10. Open up your internet browser and into the address bar type: http://localhost:3000. You’re rolling with rails! Yahoo!

Hope that all worked out for you! For more information, check out the rails website. There are also a ton of getting started tutorials out there and the rails site should point you to a lot of them. Good luck, and enjoy rails!

Pandora experiment

March 9, 2007

I would definitely consider myself into music. I also like a really bizarre range of musical genres including electronic, indy rock, 80’s rock, classic rock, ambient, etc. The most important thing to keep in mind is that I enjoy strange and weird music and that I am also weird myself.

Ok, onto the show. I’ve been having fun with Pandora for a while now. Pandora is this internet radio project that is driven by something called the “Music Genome Project”. Sounds scary. Basically it is a massive project to classify thousands of songs by hundreds of attributes. This allows Pandora to take a sampling of your musical tastes and then suggest new ideas for your listening pleasure. Well, as my musical preferences are sufficiently strange, I thought I’d give it a test run. I will be attempting to create a music station with “Funky Disco House” songs. I’ll give it the artists Daft Punk, Cassius and Mylo as starting points. Let’s see what the first 5 songs are:

1. Daft Punk – Musique: Ok, so they play a song by one of your artists chosen initially to give you a taste of the station. Needless to say, I like this song. Quick side note: Daft Punk is the best musical group of all time. Moving on.

2. Westbam – Hanging with the Machineheads: Pandora tells me it played this song because of disco influences and prevalent use of “groove”. I never even told Pandora anything about disco and it picked that up after one song. I’m slightly impressed. The song is decent, probably a 6/10, but we’re on the right track. I give it a “thumbs up” on the pandora interface.

3. Olympic Flame – DJ Tiesto: Ok, Tiesto is fine, but not what I’m looking for here. He is decidedly not “funky”. Although Tiesto is fine, I want to taylor this radio station correctly, so I give it a thumbs down.

4. Daft Punk – Something About Us – One of my favorite Daft Punk songs of all time. Good work Pandora. 10/10.

5. Room 5 – I Need U: I’ve never heard of this band or song. Although initially put off by the stupid use of the letter “U” in the title, I began to listen. It is definitely Funky Disco House. It’s quite good. I’m very impressed. I’d say 9/10.

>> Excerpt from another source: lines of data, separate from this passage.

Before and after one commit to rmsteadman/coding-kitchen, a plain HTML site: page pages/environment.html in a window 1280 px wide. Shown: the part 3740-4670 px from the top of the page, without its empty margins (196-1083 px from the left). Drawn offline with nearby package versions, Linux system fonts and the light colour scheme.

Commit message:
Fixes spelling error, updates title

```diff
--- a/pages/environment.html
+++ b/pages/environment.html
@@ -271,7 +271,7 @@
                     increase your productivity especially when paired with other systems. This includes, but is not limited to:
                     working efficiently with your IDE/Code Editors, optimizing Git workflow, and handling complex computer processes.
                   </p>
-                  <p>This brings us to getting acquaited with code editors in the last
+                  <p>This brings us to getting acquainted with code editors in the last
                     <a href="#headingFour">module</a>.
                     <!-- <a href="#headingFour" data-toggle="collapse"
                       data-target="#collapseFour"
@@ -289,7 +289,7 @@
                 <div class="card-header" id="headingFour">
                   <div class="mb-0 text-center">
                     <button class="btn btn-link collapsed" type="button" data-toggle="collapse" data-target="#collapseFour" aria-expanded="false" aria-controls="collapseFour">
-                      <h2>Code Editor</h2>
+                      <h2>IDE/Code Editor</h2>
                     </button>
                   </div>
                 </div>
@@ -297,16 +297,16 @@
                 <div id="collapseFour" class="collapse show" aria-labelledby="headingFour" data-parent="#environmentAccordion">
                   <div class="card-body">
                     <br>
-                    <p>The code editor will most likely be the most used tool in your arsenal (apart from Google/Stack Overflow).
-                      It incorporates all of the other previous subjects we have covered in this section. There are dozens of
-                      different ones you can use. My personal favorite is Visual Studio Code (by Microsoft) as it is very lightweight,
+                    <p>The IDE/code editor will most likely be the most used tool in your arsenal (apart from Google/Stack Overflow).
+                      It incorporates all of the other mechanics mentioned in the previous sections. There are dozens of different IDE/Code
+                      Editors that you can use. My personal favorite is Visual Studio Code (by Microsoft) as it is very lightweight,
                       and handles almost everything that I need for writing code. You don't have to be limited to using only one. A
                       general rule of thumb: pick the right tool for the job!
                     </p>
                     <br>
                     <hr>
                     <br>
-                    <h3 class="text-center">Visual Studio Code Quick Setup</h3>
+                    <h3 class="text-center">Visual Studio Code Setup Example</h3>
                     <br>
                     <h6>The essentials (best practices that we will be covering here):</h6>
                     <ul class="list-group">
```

Ok, so that’s the first 5. I must say, Pandora picked up on my strange station theme quite quickly and introduced me to a couple new, cool songs. I will be listening to this at work every day.

Read Up on Programming

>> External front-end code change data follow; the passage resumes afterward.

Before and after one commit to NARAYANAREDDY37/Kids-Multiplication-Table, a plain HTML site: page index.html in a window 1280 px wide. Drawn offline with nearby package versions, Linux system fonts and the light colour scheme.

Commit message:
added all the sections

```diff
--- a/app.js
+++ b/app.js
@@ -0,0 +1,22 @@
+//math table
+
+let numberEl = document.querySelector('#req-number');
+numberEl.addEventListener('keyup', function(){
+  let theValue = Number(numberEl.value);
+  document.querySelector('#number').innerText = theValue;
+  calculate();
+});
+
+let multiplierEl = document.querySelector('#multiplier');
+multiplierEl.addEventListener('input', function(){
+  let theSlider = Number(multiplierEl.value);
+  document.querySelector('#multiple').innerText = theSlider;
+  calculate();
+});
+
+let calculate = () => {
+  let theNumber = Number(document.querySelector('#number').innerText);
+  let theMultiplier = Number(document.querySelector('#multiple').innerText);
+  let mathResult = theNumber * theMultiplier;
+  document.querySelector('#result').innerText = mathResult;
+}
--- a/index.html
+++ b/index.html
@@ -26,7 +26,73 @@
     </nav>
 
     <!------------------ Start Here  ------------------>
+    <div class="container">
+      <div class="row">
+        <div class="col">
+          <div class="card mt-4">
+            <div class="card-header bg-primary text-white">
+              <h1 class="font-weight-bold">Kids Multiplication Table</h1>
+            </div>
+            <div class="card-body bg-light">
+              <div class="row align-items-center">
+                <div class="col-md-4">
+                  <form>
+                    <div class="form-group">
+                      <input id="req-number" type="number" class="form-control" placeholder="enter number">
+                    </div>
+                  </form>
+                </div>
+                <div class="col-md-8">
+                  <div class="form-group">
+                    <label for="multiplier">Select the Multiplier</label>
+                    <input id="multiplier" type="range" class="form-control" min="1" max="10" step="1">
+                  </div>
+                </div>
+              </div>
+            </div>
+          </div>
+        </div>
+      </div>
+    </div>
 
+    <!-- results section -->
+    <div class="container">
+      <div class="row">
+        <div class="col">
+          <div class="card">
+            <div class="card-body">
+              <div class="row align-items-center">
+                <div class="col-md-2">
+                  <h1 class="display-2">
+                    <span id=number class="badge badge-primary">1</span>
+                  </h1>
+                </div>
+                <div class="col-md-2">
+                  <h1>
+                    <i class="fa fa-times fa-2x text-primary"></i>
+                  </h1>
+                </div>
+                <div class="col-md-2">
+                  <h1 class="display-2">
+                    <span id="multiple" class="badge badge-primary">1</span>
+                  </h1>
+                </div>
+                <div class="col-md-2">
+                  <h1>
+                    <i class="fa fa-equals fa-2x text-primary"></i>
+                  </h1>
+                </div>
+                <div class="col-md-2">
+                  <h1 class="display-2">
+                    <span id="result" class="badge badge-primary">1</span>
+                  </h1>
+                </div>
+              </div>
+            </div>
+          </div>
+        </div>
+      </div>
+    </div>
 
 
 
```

March 6, 2007

I recently picked up Dreaming in Code, a pretty interesting book that follows the development of a software application over the course of 3 years. It focuses on why software is difficult to scope, build and deliver on time. Pretty neat to read as an avid programmer, I found myself thinking “I did that, but I thought it was just because I’m dumb.” However, I feel slightly better considering the fact that most of the developers followed here are icons in their respective niches.

I think about programming quite a bit and I have always felt that it would be really strange/awkard to manage the development of an application. Software seems sporadic and free-flowing while management…does not. Well, apparently I didn’t know the half of it. There’s lots in here about the mindset of developers, the open source software movement and “changing the world” with software. If you’re at all into technology, give it a browse the next time you’re in the bookstore.

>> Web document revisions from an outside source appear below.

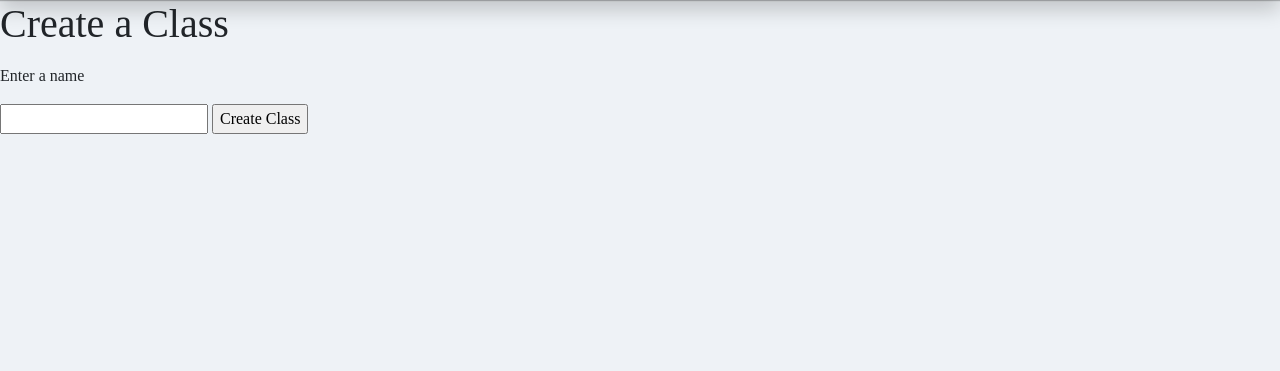
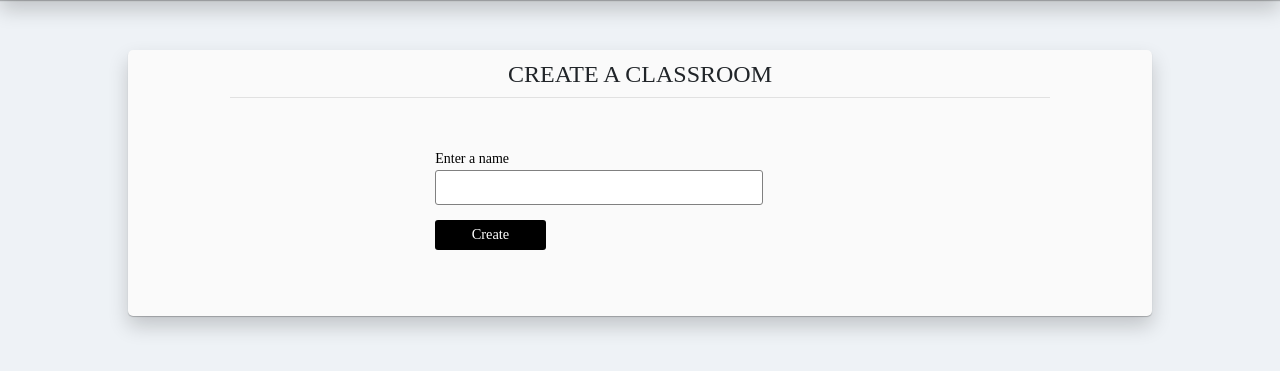
Before and after one commit to SyeedHasan/TeachMe, a PHP site: page /createClass.php in a window 1280 px wide. Shown: the part 60-431 px from the top of the page. Run offline with PHP 8.4, Linux system fonts and the light colour scheme; the visitor is signed in with stand-in values (Sample User, id 1).

Commit message:
create a class room and I AM HUNGRY!

```diff
--- /dev/null
+++ b/assets/css/class.css
@@ -0,0 +1,68 @@
+div.column {
+    width: 80%;
+    margin: 50px auto;
+    /* height:450px; */
+    padding-bottom: 50px;
+    background: #FAFAFA;
+    overflow: hidden;
+    box-shadow: 0 10px 20px rgba(0, 0, 0, 0.19), 0 1px 1px rgba(0, 0, 0, 0.23);
+    border-radius:5px;
+}
+div.column h4 {
+    margin-top: 10px;
+    text-align: center;
+    text-transform: uppercase;
+}
+div.column hr {
+    width: 80%;
+    margin: 0 auto;
+}
+div.qName {
+    display: block;
+    width: 40%;
+    margin:0 auto;
+    margin-top:50px;
+}
+.formLabels {
+    font-size: 14;
+    color: black;
+    margin-bottom: 1px;
+}
+.textField {
+    width: 100%;
+    height: 35px;
+    border-radius: 3px;
+    margin-bottom: 15px;
+    border: 1px solid grey;
+    font-size: 14px;
+    padding: 5px;
+    resize: none;
+}
+
+.text {
+    width: 80%;
+}
+.submitBtn {
+    width: 27%;
+    height: 30px;
+    border: none;
+    border-radius: 3px;
+    font-size: 90%;
+    color: white;
+    background-color: black;
+    outline: 0;
+    margin: 0;
+    display: inline-block;
+}
+
+.submitBtn:hover {
+    background: white;
+    color: black;
+    transition: all 1.5s;
+}
+
+#submitForm:hover {
+    background: white;
+    color: black;
+    transition: all 1.5s;
+}
--- a/assets/css/quiz.css
+++ b/assets/css/quiz.css
@@ -6,6 +6,7 @@ div.column {
     background: #FAFAFA;
     overflow: hidden;
     box-shadow: 0 10px 20px rgba(0, 0, 0, 0.19), 0 1px 1px rgba(0, 0, 0, 0.23);
+    border-radius:5px;
 }
 
 div.column h4 {
--- a/createClass.php
+++ b/createClass.php
@@ -1,14 +1,16 @@
 <?php
     include "includes/header.php";
 ?>
+    <link rel="stylesheet" href="assets/css/class.css">
+<div class="column">
 
-<div>
-
-    <h1>Create a Class</h1>
-    <form action="createClass.php" method="POST"></form>
-        <p>Enter a name</p>
-        <input type="text" name="className" id="className" required>
-        <input type="submit" name="createClass" value="Create Class">
+    <h4>Create a Classroom</h4>
+    <hr>
+    <form action="createClass.php" method="POST">
+    <div class="qName"><p class="formLabels">Enter a name</p>
+            <input class="textField text" type="text" name="qName">
+            <input id="submitForm" class="submitBtn" type="submit" value="Create">
+        </div>
     </form>
 
 </div>
```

PS – Is it sad that I take sick pleasure in the fact that this “difficult” project was implemented in Python?